**PROBLEM REQUIREMENTS**
Reproduce each of the entries that follow, exactly.

------ PROVIDED INFORMATION

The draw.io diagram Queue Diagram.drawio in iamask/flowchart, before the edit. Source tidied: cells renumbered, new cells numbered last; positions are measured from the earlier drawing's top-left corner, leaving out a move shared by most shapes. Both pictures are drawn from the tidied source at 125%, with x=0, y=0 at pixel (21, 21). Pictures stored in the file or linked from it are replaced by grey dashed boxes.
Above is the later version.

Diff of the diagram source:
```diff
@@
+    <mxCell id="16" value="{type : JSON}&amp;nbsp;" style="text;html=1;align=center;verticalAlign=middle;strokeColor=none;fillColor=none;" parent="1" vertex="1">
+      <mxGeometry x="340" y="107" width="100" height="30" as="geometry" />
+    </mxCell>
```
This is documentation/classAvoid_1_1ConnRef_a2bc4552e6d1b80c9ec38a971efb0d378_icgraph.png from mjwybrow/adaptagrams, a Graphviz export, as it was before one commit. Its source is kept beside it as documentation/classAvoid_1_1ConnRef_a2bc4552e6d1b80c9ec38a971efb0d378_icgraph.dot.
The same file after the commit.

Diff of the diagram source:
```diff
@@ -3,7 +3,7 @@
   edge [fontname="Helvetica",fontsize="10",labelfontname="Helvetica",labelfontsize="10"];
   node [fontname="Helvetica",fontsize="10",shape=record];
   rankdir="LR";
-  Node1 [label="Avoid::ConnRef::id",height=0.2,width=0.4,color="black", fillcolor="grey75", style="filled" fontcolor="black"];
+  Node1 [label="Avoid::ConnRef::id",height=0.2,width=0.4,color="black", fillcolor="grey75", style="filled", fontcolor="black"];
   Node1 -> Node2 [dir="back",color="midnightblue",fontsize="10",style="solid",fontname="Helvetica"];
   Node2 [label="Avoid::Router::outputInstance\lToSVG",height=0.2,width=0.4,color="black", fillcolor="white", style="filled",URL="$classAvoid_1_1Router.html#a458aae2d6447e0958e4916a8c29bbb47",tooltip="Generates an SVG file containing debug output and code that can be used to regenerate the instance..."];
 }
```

------------

**REPLY TO THE EXERCISE**
The draw.io diagram Queue Diagram.drawio in iamask/flowchart, before the edit. Source tidied: cells renumbered, new cells numbered last; positions are measured from the earlier drawing's top-left corner, leaving out a move shared by most shapes. Both pictures are drawn from the tidied source at 125%, with x=0, y=0 at pixel (21, 21). Pictures stored in the file or linked from it are replaced by grey dashed boxes.
Above is the later version.

Diff of the diagram source:
```diff
@@
+    <mxCell id="16" value="{type : JSON}&amp;nbsp;" style="text;html=1;align=center;verticalAlign=middle;strokeColor=none;fillColor=none;" parent="1" vertex="1">
+      <mxGeometry x="340" y="107" width="100" height="30" as="geometry" />
+    </mxCell>
```
This is documentation/classAvoid_1_1ConnRef_a2bc4552e6d1b80c9ec38a971efb0d378_icgraph.png from mjwybrow/adaptagrams, a Graphviz export, as it was before one commit. Its source is kept beside it as documentation/classAvoid_1_1ConnRef_a2bc4552e6d1b80c9ec38a971efb0d378_icgraph.dot.
The same file after the commit.

Diff of the diagram source:
```diff
@@ -3,7 +3,7 @@
   edge [fontname="Helvetica",fontsize="10",labelfontname="Helvetica",labelfontsize="10"];
   node [fontname="Helvetica",fontsize="10",shape=record];
   rankdir="LR";
-  Node1 [label="Avoid::ConnRef::id",height=0.2,width=0.4,color="black", fillcolor="grey75", style="filled" fontcolor="black"];
+  Node1 [label="Avoid::ConnRef::id",height=0.2,width=0.4,color="black", fillcolor="grey75", style="filled", fontcolor="black"];
   Node1 -> Node2 [dir="back",color="midnightblue",fontsize="10",style="solid",fontname="Helvetica"];
   Node2 [label="Avoid::Router::outputInstance\lToSVG",height=0.2,width=0.4,color="black", fillcolor="white", style="filled",URL="$classAvoid_1_1Router.html#a458aae2d6447e0958e4916a8c29bbb47",tooltip="Generates an SVG file containing debug output and code that can be used to regenerate the instance..."];
 }
```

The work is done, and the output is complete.